** TO DO **
Search term "ipynb": copy each line of the records that contains it.

(Data items)
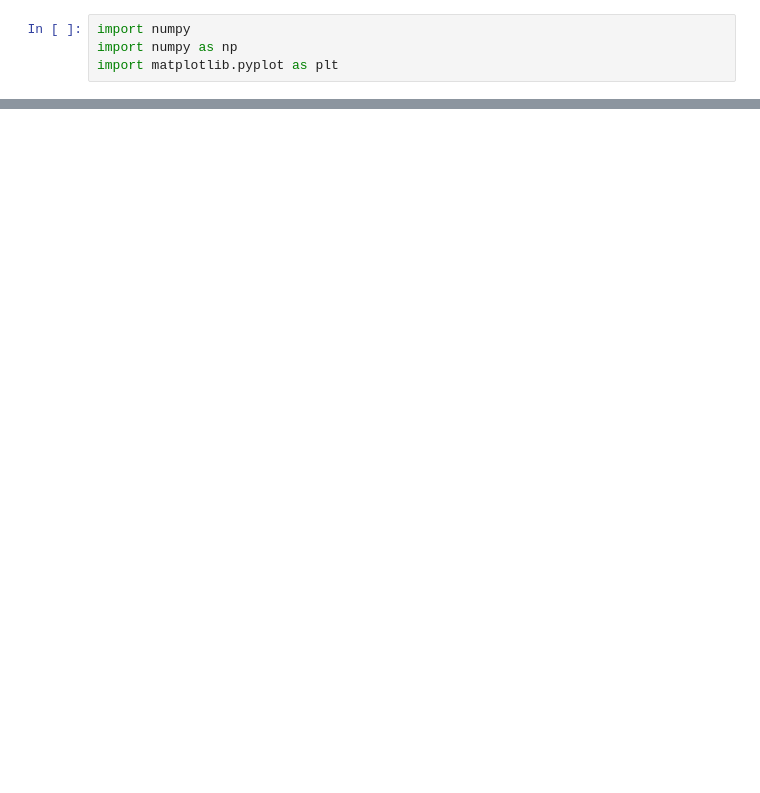
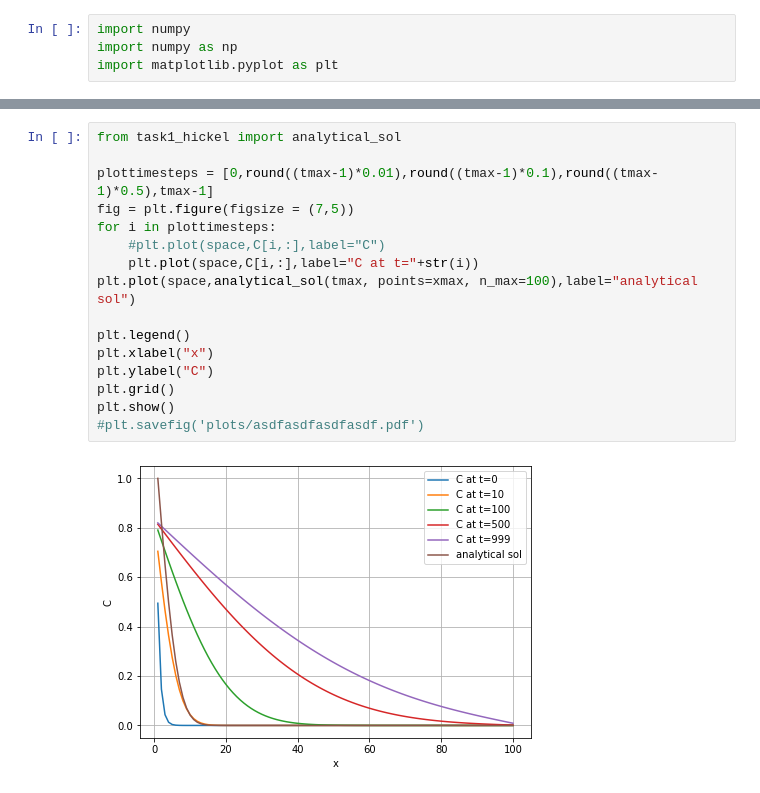
Before and after one commit to hitimr/NSSC2, a Jupyter notebook: Ex3/task4.ipynb, the cells around one changed output, grey strips where cells are left out. Cells and saved outputs as stored; diff of their text form; blank space fills up the shorter version.

Commit message:
task4

```diff
--- a/Ex3/task4.ipynb
+++ b/Ex3/task4.ipynb
@@ -103,0 +111,18 @@ plt.show()
+# %%
+from task1_hickel import analytical_sol
+
+plottimesteps = [0,round((tmax-1)*0.01),round((tmax-1)*0.1),round((tmax-1)*0.5),tmax-1]
+fig = plt.figure(figsize = (7,5))
+for i in plottimesteps:
+    #plt.plot(space,C[i,:],label="C")
+    plt.plot(space,C[i,:],label="C at t="+str(i))
+plt.plot(space,analytical_sol(tmax, points=xmax, n_max=100),label="analytical sol")
+
+plt.legend()
+plt.xlabel("x")
+plt.ylabel("C")
+plt.grid()
+plt.show()
+#plt.savefig('plots/asdfasdfasdfasdf.pdf')
+# %% [output]
+[figure, added]
```
Also changed, not shown: parts of 4 cells of this notebook, 3 other files.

** ANSWER BELOW **
Before and after one commit to hitimr/NSSC2, a Jupyter notebook: Ex3/task4.ipynb, the cells around one changed output, grey strips where cells are left out. Cells and saved outputs as stored; diff of their text form; blank space fills up the shorter version.
--- a/Ex3/task4.ipynb
+++ b/Ex3/task4.ipynb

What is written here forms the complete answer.